My first visit to Japan was in 1979. I performed in the best concert halls, such as NHK Hall, Bunka Kaikan, Tokyo Metropolitan Festival Hall, and many others. The audience welcomed me warmly with great enthusiasm, I feel that Japan’s classical music environment has grown considerably over the years.
Regarding music education — not just competitions but also master classes organized by the Kawai Music Foundation — these provide important learning opportunities as well as support for young people, and they are truly wonderful.
I'd like to share with you my impression of the previous Chopin Competition because I believe that the most unique and interesting performances came from the Japanese contestants. Each of them had their own individuality and characteristics, and there were no players who simply focused only on technical prowess. In the past, people may have said that Japanese contestants were technically skilled but lacked imagination. However, I don't believe that this is the case any more. If there are still lingering insecurities among Japanese performers, I urge them to let go of such thoughts.
Essential characteristics for aspiring young pianists
Of course practice is crucial, but maintaining a balance between school and other aspects of life in addition to the piano is equally important. I want to tell children and their parents that ‘the piano isn’t everything in life.’ It’s essential to be close to nature and spend time with friends because those moments are equally valuable. Lately there seems to be excessive pressure on young children to become ‘champions’ in subjects like maths or ballet. However, parents should not decide their children’s lives, so don’t forget to allow them to have a normal life. If a child has always been told: ‘You must be No.1!’ and then fails to pass the preliminary round of a competition at around age 18, they might feel that their life has ended, but this should never happen. Life doesn’t end there!
Continuing with the piano is not easy. I believe that the key to staying on this path is the student’s feeling that ‘I love playing the piano!’ And the student should believe that ‘If I put in my best effort and energy into this, something good will come back to me.’ Therefore instilling such an attitude and philosophy in children is vital.

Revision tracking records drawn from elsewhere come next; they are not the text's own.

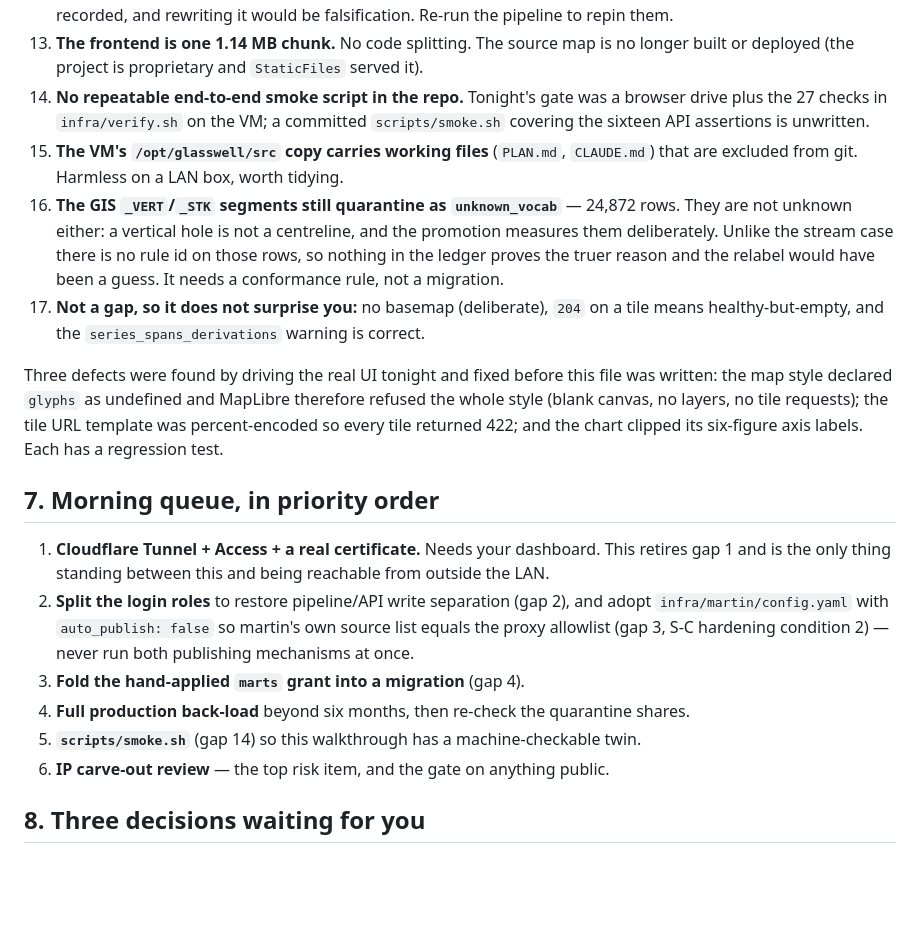
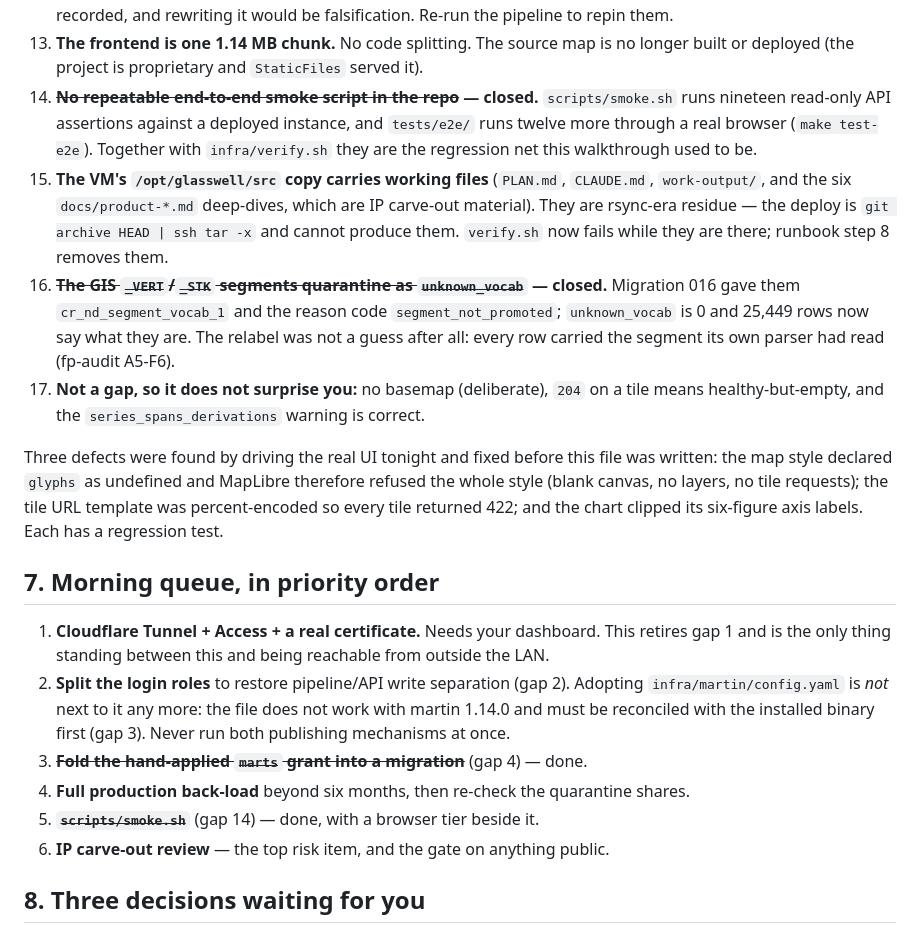
Before and after one commit to rfxn/glasswell, a Markdown page: SMOKE.md, the part around one of its changes. Drawn GitHub-style; blank space fills up the shorter version.

```diff
--- a/SMOKE.md
+++ b/SMOKE.md
@@ -234,16 +251,21 @@ curl -sS "$B/openapi.json" | python3 -c 'import json,sys; print(len(json.load(sy
     and rewriting it would be falsification. Re-run the pipeline to repin them.
 13. **The frontend is one 1.14 MB chunk.** No code splitting. The source map is no
     longer built or deployed (the project is proprietary and `StaticFiles` served it).
-14. **No repeatable end-to-end smoke script in the repo.** Tonight's gate was a
-    browser drive plus the 27 checks in `infra/verify.sh` on the VM; a committed
-    `scripts/smoke.sh` covering the sixteen API assertions is unwritten.
+14. **~~No repeatable end-to-end smoke script in the repo~~ — closed.**
+    `scripts/smoke.sh` runs nineteen read-only API assertions against a deployed
+    instance, and `tests/e2e/` runs twelve more through a real browser
+    (`make test-e2e`). Together with `infra/verify.sh` they are the regression net this
+    walkthrough used to be.
 15. **The VM's `/opt/glasswell/src` copy carries working files** (`PLAN.md`,
-    `CLAUDE.md`) that are excluded from git. Harmless on a LAN box, worth tidying.
-16. **The GIS `_VERT`/`_STK` segments still quarantine as `unknown_vocab`** — 24,872
-    rows. They are not unknown either: a vertical hole is not a centreline, and the
-    promotion measures them deliberately. Unlike the stream case there is no rule id
-    on those rows, so nothing in the ledger proves the truer reason and the relabel
-    would have been a guess. It needs a conformance rule, not a migration.
+    `CLAUDE.md`, `work-output/`, and the six `docs/product-*.md` deep-dives, which are IP
+    carve-out material). They are rsync-era residue — the deploy is
+    `git archive HEAD | ssh tar -x` and cannot produce them. `verify.sh` now fails while
+    they are there; runbook step 8 removes them.
+16. **~~The GIS `_VERT`/`_STK` segments quarantine as `unknown_vocab`~~ — closed.**
+    Migration 016 gave them `cr_nd_segment_vocab_1` and the reason code
+    `segment_not_promoted`; `unknown_vocab` is 0 and 25,449 rows now say what they are.
+    The relabel was not a guess after all: every row carried the segment its own parser
+    had read (fp-audit A5-F6).
 17. **Not a gap, so it does not surprise you:** no basemap (deliberate), `204` on a
     tile means healthy-but-empty, and the `series_spans_derivations` warning is
     correct.
@@ -259,14 +281,14 @@ six-figure axis labels. Each has a regression test.
 1. **Cloudflare Tunnel + Access + a real certificate.** Needs your dashboard. This
    retires gap 1 and is the only thing standing between this and being reachable
    from outside the LAN.
-2. **Split the login roles** to restore pipeline/API write separation (gap 2), and
-   adopt `infra/martin/config.yaml` with `auto_publish: false` so martin's own
-   source list equals the proxy allowlist (gap 3, S-C hardening condition 2) —
-   never run both publishing mechanisms at once.
-3. **Fold the hand-applied `marts` grant into a migration** (gap 4).
+2. **Split the login roles** to restore pipeline/API write separation (gap 2).
+   Adopting `infra/martin/config.yaml` is *not* next to it any more: the file does not
+   work with martin 1.14.0 and must be reconciled with the installed binary first
+   (gap 3). Never run both publishing mechanisms at once.
+3. ~~**Fold the hand-applied `marts` grant into a migration**~~ (gap 4) — done.
 4. **Full production back-load** beyond six months, then re-check the quarantine
    shares.
-5. **`scripts/smoke.sh`** (gap 14) so this walkthrough has a machine-checkable twin.
+5. ~~**`scripts/smoke.sh`**~~ (gap 14) — done, with a browser tier beside it.
 6. **IP carve-out review** — the top risk item, and the gate on anything public.
 
 ## 8. Three decisions waiting for you
```
Also changed, not shown: other parts of SMOKE.md (+33 -16 lines).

Nanako Takeda is a music journalist based in Tokyo, Japan.
Nanako Takeda is a music journalist based in Tokyo, Japan.